Modification records:
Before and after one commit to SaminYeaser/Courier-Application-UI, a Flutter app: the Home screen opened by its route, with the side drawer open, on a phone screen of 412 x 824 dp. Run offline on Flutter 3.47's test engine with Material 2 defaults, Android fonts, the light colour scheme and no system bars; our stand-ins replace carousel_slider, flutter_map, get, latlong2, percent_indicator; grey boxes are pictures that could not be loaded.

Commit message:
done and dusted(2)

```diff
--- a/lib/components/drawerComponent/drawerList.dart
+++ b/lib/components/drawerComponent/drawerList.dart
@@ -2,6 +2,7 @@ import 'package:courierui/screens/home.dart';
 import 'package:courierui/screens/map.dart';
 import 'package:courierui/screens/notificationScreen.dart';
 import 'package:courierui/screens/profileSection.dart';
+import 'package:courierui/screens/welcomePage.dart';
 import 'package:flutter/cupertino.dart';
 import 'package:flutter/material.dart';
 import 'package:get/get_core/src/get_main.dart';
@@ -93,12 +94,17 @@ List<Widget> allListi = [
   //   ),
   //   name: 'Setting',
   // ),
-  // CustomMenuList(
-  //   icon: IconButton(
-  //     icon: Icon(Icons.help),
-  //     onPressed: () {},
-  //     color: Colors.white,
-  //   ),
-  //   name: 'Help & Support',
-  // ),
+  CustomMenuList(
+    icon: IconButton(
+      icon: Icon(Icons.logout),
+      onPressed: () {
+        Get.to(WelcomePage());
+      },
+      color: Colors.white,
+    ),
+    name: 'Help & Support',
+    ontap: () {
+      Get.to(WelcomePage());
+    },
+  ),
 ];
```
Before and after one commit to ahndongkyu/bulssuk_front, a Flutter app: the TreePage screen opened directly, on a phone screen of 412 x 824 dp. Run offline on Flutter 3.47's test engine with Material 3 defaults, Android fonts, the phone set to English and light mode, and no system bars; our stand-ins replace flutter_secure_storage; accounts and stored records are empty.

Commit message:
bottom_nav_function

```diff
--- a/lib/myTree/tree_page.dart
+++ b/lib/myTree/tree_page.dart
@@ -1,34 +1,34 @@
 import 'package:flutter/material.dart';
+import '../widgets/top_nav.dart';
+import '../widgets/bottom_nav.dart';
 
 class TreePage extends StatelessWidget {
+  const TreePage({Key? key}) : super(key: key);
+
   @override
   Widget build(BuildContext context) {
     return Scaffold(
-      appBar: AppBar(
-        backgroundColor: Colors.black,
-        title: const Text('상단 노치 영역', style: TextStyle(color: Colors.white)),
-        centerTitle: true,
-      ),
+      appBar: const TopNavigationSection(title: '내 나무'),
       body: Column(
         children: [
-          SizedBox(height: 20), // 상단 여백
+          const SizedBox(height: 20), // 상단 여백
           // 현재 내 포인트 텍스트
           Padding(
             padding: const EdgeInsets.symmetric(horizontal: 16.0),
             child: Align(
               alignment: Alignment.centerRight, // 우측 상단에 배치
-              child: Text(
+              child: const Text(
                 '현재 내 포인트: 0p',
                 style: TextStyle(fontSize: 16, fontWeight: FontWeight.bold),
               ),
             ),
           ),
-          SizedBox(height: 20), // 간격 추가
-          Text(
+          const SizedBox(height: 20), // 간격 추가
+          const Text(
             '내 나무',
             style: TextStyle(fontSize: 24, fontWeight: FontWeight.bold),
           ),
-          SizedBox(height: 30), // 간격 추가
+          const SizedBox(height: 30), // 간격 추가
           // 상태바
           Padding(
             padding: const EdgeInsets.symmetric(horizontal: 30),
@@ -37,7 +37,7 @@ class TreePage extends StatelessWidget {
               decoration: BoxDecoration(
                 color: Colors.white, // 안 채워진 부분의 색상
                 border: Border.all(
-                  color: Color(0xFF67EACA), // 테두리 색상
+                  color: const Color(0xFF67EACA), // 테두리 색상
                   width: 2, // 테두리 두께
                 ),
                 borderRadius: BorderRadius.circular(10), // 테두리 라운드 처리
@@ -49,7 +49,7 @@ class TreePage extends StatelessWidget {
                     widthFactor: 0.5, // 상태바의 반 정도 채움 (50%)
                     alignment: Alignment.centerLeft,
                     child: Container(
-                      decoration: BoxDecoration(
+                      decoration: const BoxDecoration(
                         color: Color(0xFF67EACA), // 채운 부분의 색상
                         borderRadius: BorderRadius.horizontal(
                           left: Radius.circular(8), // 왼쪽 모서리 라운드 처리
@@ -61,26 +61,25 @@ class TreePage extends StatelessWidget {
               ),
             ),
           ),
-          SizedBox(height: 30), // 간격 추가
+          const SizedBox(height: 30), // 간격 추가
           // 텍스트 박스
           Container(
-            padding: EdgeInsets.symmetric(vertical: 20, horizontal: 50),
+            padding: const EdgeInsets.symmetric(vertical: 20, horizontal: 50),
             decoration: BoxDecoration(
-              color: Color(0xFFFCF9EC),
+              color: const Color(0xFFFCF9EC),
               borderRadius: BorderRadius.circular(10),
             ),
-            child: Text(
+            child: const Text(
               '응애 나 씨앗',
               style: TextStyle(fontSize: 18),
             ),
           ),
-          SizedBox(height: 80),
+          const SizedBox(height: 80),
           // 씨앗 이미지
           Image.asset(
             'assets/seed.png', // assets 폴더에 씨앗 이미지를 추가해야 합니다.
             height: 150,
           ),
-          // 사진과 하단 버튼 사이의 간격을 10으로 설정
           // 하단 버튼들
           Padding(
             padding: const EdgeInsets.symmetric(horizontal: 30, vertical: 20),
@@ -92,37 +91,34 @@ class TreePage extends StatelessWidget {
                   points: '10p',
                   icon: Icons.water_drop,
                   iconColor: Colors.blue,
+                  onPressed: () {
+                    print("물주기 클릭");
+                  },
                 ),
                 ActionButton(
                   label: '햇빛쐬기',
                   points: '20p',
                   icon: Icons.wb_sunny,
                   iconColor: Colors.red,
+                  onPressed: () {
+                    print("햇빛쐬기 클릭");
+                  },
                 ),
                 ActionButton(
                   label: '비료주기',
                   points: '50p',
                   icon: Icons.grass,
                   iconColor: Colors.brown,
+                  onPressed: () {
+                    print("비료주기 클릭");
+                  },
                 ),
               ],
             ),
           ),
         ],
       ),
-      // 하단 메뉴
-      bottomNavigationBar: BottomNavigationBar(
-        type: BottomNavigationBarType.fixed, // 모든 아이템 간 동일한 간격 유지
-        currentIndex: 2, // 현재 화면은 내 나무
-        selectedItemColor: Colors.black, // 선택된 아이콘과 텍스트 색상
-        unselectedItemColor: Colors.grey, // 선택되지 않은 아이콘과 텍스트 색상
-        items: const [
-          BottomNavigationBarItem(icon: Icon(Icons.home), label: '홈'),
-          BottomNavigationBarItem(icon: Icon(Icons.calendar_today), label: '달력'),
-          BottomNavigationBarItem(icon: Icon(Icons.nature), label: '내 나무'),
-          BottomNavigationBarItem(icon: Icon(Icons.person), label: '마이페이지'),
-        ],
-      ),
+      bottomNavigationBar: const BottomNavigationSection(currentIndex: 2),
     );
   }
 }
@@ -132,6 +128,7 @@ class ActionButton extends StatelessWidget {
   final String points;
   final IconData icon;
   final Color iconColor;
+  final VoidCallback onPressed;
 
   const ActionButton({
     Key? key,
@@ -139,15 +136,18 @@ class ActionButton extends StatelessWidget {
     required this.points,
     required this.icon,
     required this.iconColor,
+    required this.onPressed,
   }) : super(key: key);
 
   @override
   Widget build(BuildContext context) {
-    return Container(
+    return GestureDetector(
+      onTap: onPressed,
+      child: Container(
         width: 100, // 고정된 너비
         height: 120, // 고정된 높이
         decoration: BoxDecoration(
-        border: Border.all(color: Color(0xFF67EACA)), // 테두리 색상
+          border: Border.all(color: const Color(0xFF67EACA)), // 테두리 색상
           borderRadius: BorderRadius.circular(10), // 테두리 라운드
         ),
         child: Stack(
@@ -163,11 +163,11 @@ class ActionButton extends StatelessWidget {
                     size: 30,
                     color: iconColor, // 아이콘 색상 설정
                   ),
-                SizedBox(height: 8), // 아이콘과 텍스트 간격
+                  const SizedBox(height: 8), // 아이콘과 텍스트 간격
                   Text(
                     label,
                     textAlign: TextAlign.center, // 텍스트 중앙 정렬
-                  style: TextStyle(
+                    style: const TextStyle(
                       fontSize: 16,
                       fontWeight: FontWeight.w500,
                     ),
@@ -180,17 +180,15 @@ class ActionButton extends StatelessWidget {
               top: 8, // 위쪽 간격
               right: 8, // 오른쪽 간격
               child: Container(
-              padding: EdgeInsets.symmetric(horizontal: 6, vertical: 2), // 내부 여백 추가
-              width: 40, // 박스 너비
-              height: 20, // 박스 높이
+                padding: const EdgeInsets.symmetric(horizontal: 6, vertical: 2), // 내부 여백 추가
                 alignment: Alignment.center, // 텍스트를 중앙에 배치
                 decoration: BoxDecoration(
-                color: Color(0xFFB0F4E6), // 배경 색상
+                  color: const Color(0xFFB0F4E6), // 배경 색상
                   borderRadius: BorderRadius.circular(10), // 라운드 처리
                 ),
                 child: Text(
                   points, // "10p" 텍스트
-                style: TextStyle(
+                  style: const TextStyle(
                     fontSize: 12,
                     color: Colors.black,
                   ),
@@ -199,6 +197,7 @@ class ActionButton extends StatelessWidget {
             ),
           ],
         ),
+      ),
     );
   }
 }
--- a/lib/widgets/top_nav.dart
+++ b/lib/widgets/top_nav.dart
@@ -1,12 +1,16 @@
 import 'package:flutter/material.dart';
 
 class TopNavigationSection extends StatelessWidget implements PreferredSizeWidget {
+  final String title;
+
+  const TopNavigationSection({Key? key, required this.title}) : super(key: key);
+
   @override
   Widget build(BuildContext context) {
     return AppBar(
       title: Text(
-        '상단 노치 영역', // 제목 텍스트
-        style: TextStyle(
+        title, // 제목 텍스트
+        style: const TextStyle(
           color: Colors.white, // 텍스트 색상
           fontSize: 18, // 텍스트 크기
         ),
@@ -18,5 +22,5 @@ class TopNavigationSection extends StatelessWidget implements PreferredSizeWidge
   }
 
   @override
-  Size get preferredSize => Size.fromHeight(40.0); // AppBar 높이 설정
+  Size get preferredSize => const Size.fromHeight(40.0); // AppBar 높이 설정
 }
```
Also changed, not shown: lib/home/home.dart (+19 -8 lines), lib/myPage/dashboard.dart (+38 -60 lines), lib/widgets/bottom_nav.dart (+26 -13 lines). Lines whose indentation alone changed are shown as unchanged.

**ASSIGNED TASK**
Count every line in the preceding entries where the string "style" appears, then state only the total.

**PROBLEM SOLUTION**
10